Ravens wide receiver Keenan Reynolds can officially defer his military service to play in the NFL, secretary of defense Ashton Carter said Friday. Carter made the announcement during his graduation speech at the Naval Academy.
Two weeks ago, Secretary of the Navy, Ray Mabus, strongly recommended that Reynolds be allowed to pursue his NFL career. Now Reynolds has the official go-ahead.
“It is a blessing to hear the news from Defense Secretary Carter,” Reynolds said in a statement released by the Ravens. “I am truly excited to proudly serve my country while having the ability to fulfill my dream of playing for the best organization in the NFL.
“I would like to thank the Navy for allowing me to represent them while taking advantage of this unique opportunity. I would also like to thank (Ravens owner) Mr. (Steve) Bisciotti and the Ravens organization for believing in me and giving me this chance.”
Ravens general manager Ozzie Newsome said in a statement, “This is good news, and congratulations on to Keenan on his graduation today.”
The Ravens selected Reynolds in the sixth round of the draft, and are intrigued by his potential as a returner and receiver after a stellar career at Navy as a quarterback. Reynolds finished his Navy career as the FBS all-time leader in touchdowns (88).
Reynolds has sought advice on making the transition from quarterback to receiver-returner from CSN’s Brian Mitchell, who was a Pro Bowl returner with the Redskins, and from Hines Ward, a Pro Bowl receiver with the Steelers. The next challenge for Reynolds is to win a spot on the Ravens’ 53-man roster, and many people will be rooting for him.
It all happened for Jordan Reed in 2015. He mostly stayed healthy - able to start 14 of 16 games - and played every game with the same quarterback in Kirk Cousins. The results broke Redskins records, as Reed hauled in 87 passes for nearly 1,000 yards and 11 touchdowns.
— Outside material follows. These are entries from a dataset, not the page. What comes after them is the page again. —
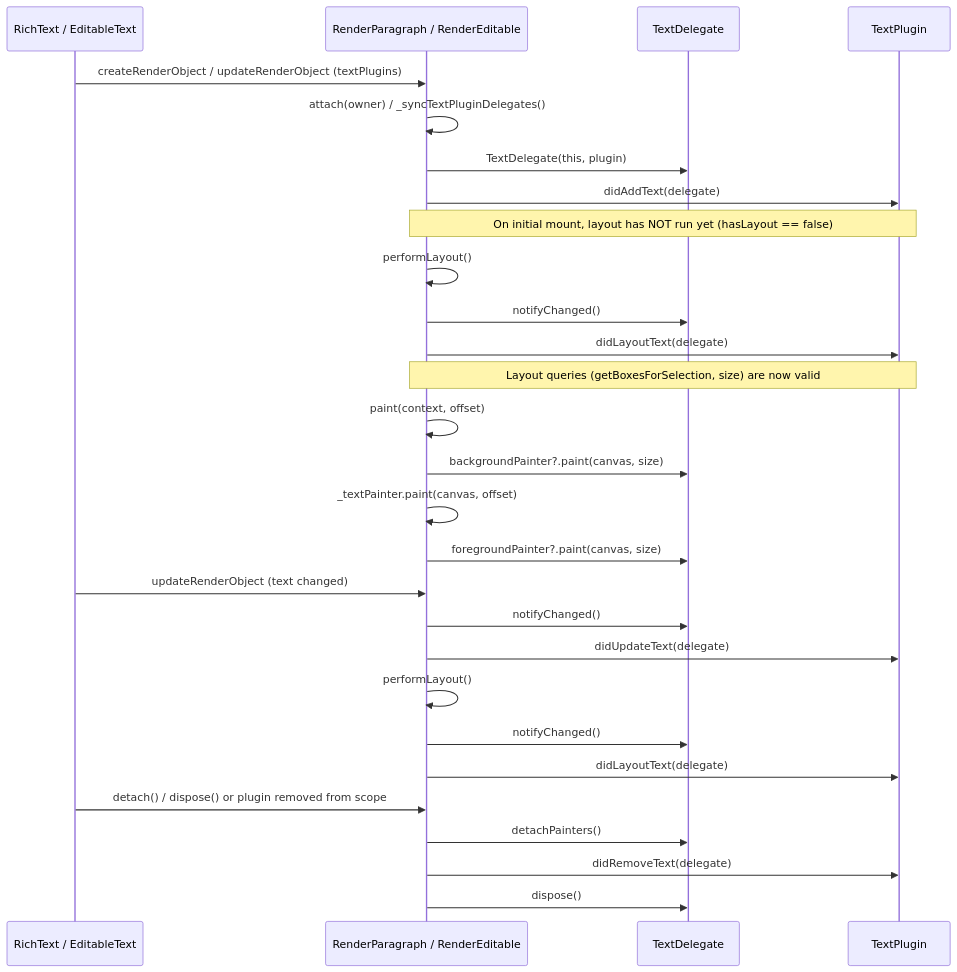
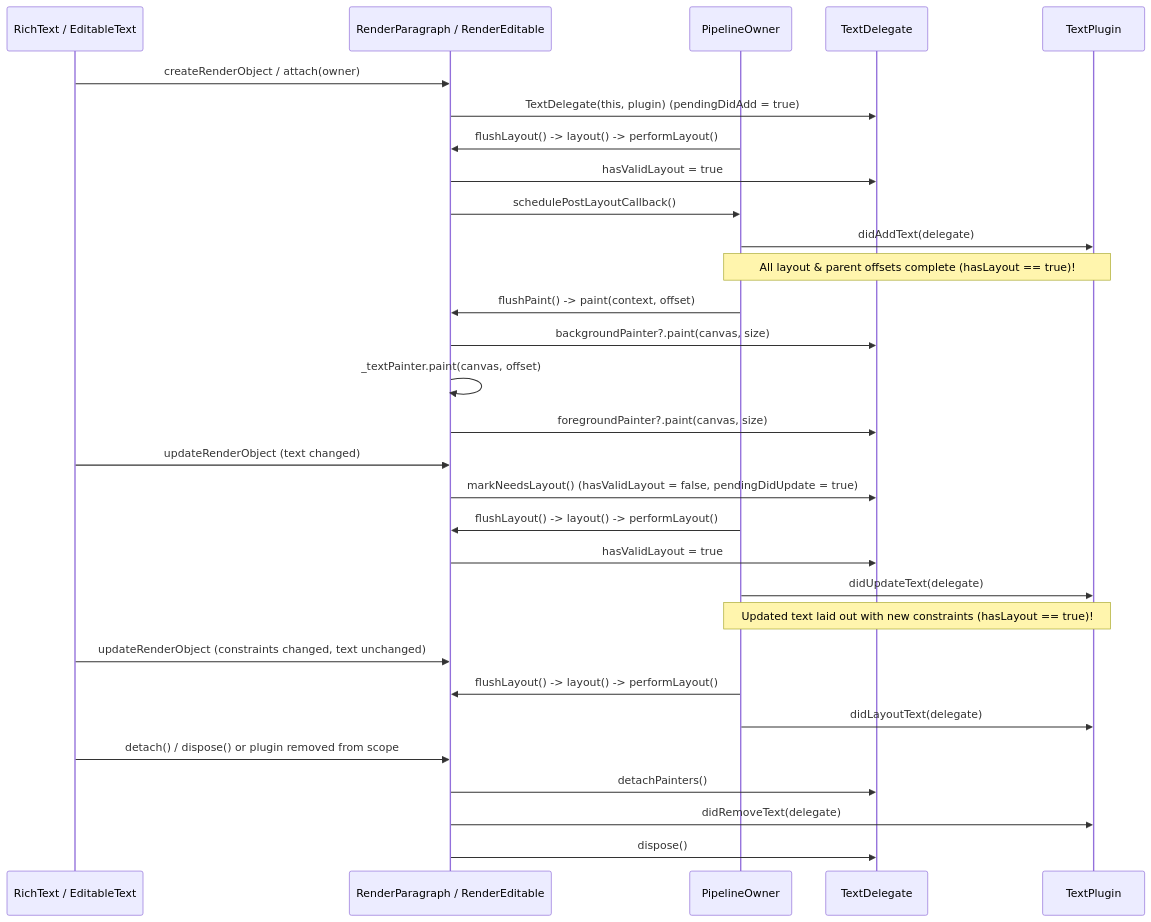
One commit to hannah-hyj/flutter changed the second of 3 diagrams in text_plugins_design_doc.md. Above: the diagram before and after it, drawn with Mermaid. The commit also changed other lines of this file and 9 other files, not shown here.

````diff
--- a/text_plugins_design_doc.md
+++ b/text_plugins_design_doc.md
@@ -309,35 +332,38 @@
 ```mermaid
 sequenceDiagram
     participant W as RichText / EditableText
     participant RO as RenderParagraph / RenderEditable
+    participant PO as PipelineOwner
     participant TD as TextDelegate
     participant TP as TextPlugin
 
-    W->>RO: createRenderObject / updateRenderObject (textPlugins)
-    RO->>RO: attach(owner) / _syncTextPluginDelegates()
-    RO->>TD: TextDelegate(this, plugin)
-    RO->>TP: didAddText(delegate)
-    Note over RO,TP: On initial mount, layout has NOT run yet (hasLayout == false)
+    W->>RO: createRenderObject / attach(owner)
+    RO->>TD: TextDelegate(this, plugin) (pendingDidAdd = true)
 
-    RO->>RO: performLayout()
-    RO->>TD: notifyChanged()
-    RO->>TP: didLayoutText(delegate)
-    Note over RO,TP: Layout queries (getBoxesForSelection, size) are now valid
+    PO->>RO: flushLayout() -> layout() -> performLayout()
+    RO->>TD: hasValidLayout = true
+    RO->>PO: schedulePostLayoutCallback()
+    PO->>TP: didAddText(delegate)
+    Note over PO,TP: All layout & parent offsets complete (hasLayout == true)!
 
-    RO->>RO: paint(context, offset)
+    PO->>RO: flushPaint() -> paint(context, offset)
     RO->>TD: backgroundPainter?.paint(canvas, size)
     RO->>RO: _textPainter.paint(canvas, offset)
     RO->>TD: foregroundPainter?.paint(canvas, size)
 
     W->>RO: updateRenderObject (text changed)
-    RO->>TD: notifyChanged()
-    RO->>TP: didUpdateText(delegate)
-    RO->>RO: performLayout()
-    RO->>TD: notifyChanged()
-    RO->>TP: didLayoutText(delegate)
+    RO->>TD: markNeedsLayout() (hasValidLayout = false, pendingDidUpdate = true)
+    PO->>RO: flushLayout() -> layout() -> performLayout()
+    RO->>TD: hasValidLayout = true
+    PO->>TP: didUpdateText(delegate)
+    Note over PO,TP: Updated text laid out with new constraints (hasLayout == true)!
+
+    W->>RO: updateRenderObject (constraints changed, text unchanged)
+    PO->>RO: flushLayout() -> layout() -> performLayout()
+    PO->>TP: didLayoutText(delegate)
 
     W->>RO: detach() / dispose() or plugin removed from scope
     RO->>TD: detachPainters()
     RO->>TP: didRemoveText(delegate)
     RO->>TD: dispose()
 ```
````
Reed put up elite numbers for the tight end position, and in early May, the team paid Reed like an elite tight end. He signed a five-year, $46.5 million extension that will run through 2021, numbers that place Reed with the third-highest annual salary in the NFL.
His Redskins teammates noticed. It's common practice around the NFL for players to congratulate a new contract, and then promptly go into razz mode. It's part of the deal with getting a large contract extension, and Reed was no exception.
Asked if he had heard about his new contract during the Redskins OTA sessions this week, Reed smiled and confessed (full video above).
"I fell down yesterday and they were talking junk, ‘We ain't pay you 50 to fall down’ and things like that," Reed said on Wednesday. "They all over me man but it’s all fun."
The "50" in reference would be $50 million, so looks like the Redskins players are rounding up on Reed's deal. Plus, saying 50 is a lot easier than 46.5. More importantly, Reed knows the extra attention is meant in a fun way, and as other players have been asked about Reed's deal, all say the young tight end deserves it all.
"With Jordan Reed, you know he was so talented last year I mean how do you build on a season where you were as successful as he was?" Cousins said. "We would love to be able to develop sustained success where it is not just a one year flash in the pan and I think that is the challenge and message not just to Jordan but a lot of people."
Cousins' statement echoed the voices of many at Redskins Park. This team wants to prove that the success of 2015 was not a fluke, from GM Scot McCloughan and head coach Jay Gruden all the way down to the bottom of the roster.
And Reed is no different. On Wednesday Reed went deep on a wheel route, at least 30 or 40 yards downfield, and Cousins threw to him. The ball was slightly out of reach, yet Reed still fully extended and dove for the ball. In May. In OTAs.
"I can’t help it," Reed said when asked if the coaches and front office would want their new highly compensated tight end laying out for a ball in the offseason.
"I see the ball in the air and my instincts take over," he said. "I'm gonna go hard in practice."
Certainly Reed's size and skill were key to his new contract, but that attitude played a large role as well.